*Exercise data*
· · · · · · ·

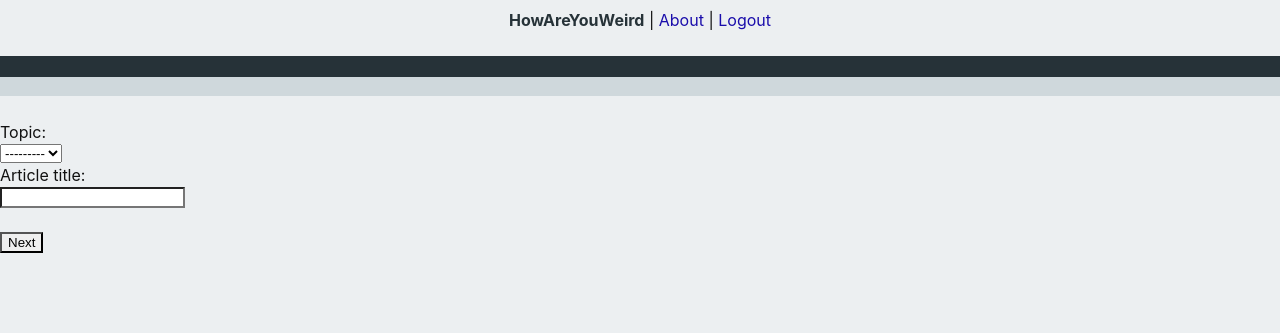
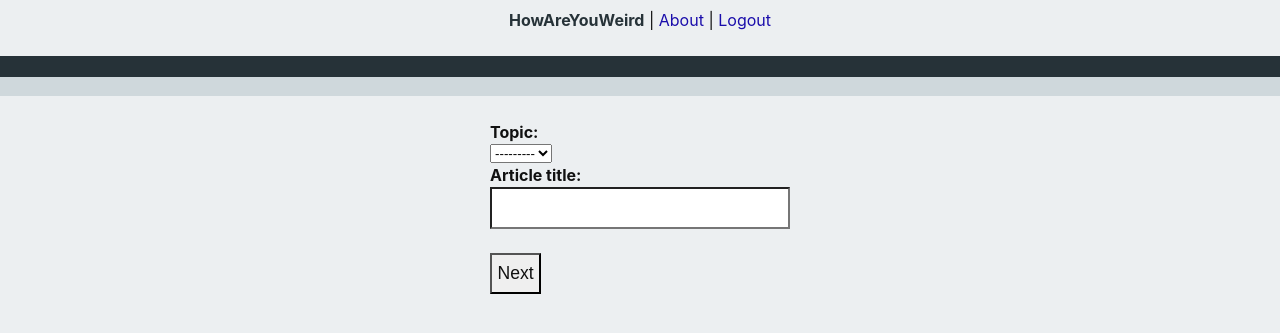
Before and after one commit to c-arthur-hill/questeng, a Django app: page /article/create in a window 1280 px wide. Shown: the top 333 px of the page. Run offline with Django 3.2, Linux system fonts and the light colour scheme; the visitor is signed in with stand-in values (Sample User, id 1); data that the repository does not hold is empty.

Commit message:
Redid basically the entire app. Styling. Created article model. Created basic forms for creating article

```diff
--- a/questionengine/static/style.css
+++ b/questionengine/static/style.css
@@ -8,10 +8,15 @@ body {
     margin: 8px 0 0 0;
 }
 
-input[type=text], input[type=submit] {
+input[type=text], input[type=password], input[type=email], input[type=submit] {
     -webkit-appearance: none;
     -moz-appearance: none;
     appearance: none;
+    line-height: 1.5;
+    color: #111;
+    font-size: 1.1em;
+    padding: .3125em;
+
 }
 
 ul {
@@ -40,6 +45,11 @@ h2, h3, .nav > a.active {
 label, .block {
     display: block;
 }
+
+label, .bold {
+    font-weight: bold;
+}
+
 a:hover {
     text-decoration: underline;
 }
@@ -52,7 +62,7 @@ a:hover {
     color: #1A0DAB;
 }
 
-.full-width {
+input[type=text], input[type=password], input[type=email], .full-width {
     width: 100%;
 }
 
@@ -87,6 +97,10 @@ a.active {
 
 .background-0d-gradient {
     background: linear-gradient(225deg, #ECEFF1, #FFFFFF);
+}
+
+.background-1a {
+    background: #37474F;
 }
 
 .padding-10 {
@@ -126,7 +140,11 @@ a.active {
 }
 
 .margin-middle {
-    margin: 0 auto;
+    margin: auto 0;
+}
+
+.margin-zero {
+    margin: 0;
 }
 
 .light-bottom-border {
@@ -135,8 +153,12 @@ a.active {
 
 .third-column {
     width: 33.33%;
-    margin: 0;
     float: left;
+}
+
+.column {
+    width: 18.750em;
+    margin: 0 auto;
 }
 
 .clear-both {
```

· · · · · · ·

*Task requirements*
Where an entry holds an image, drop the image and copy the remaining text exactly.

*Expected output*
Before and after one commit to c-arthur-hill/questeng, a Django app: page /article/create in a window 1280 px wide. Shown: the top 333 px of the page. Run offline with Django 3.2, Linux system fonts and the light colour scheme; the visitor is signed in with stand-in values (Sample User, id 1); data that the repository does not hold is empty.

Commit message:
Redid basically the entire app. Styling. Created article model. Created basic forms for creating article

```diff
--- a/questionengine/static/style.css
+++ b/questionengine/static/style.css
@@ -8,10 +8,15 @@ body {
     margin: 8px 0 0 0;
 }
 
-input[type=text], input[type=submit] {
+input[type=text], input[type=password], input[type=email], input[type=submit] {
     -webkit-appearance: none;
     -moz-appearance: none;
     appearance: none;
+    line-height: 1.5;
+    color: #111;
+    font-size: 1.1em;
+    padding: .3125em;
+
 }
 
 ul {
@@ -40,6 +45,11 @@ h2, h3, .nav > a.active {
 label, .block {
     display: block;
 }
+
+label, .bold {
+    font-weight: bold;
+}
+
 a:hover {
     text-decoration: underline;
 }
@@ -52,7 +62,7 @@ a:hover {
     color: #1A0DAB;
 }
 
-.full-width {
+input[type=text], input[type=password], input[type=email], .full-width {
     width: 100%;
 }
 
@@ -87,6 +97,10 @@ a.active {
 
 .background-0d-gradient {
     background: linear-gradient(225deg, #ECEFF1, #FFFFFF);
+}
+
+.background-1a {
+    background: #37474F;
 }
 
 .padding-10 {
@@ -126,7 +140,11 @@ a.active {
 }
 
 .margin-middle {
-    margin: 0 auto;
+    margin: auto 0;
+}
+
+.margin-zero {
+    margin: 0;
 }
 
 .light-bottom-border {
@@ -135,8 +153,12 @@ a.active {
 
 .third-column {
     width: 33.33%;
-    margin: 0;
     float: left;
+}
+
+.column {
+    width: 18.750em;
+    margin: 0 auto;
 }
 
 .clear-both {
```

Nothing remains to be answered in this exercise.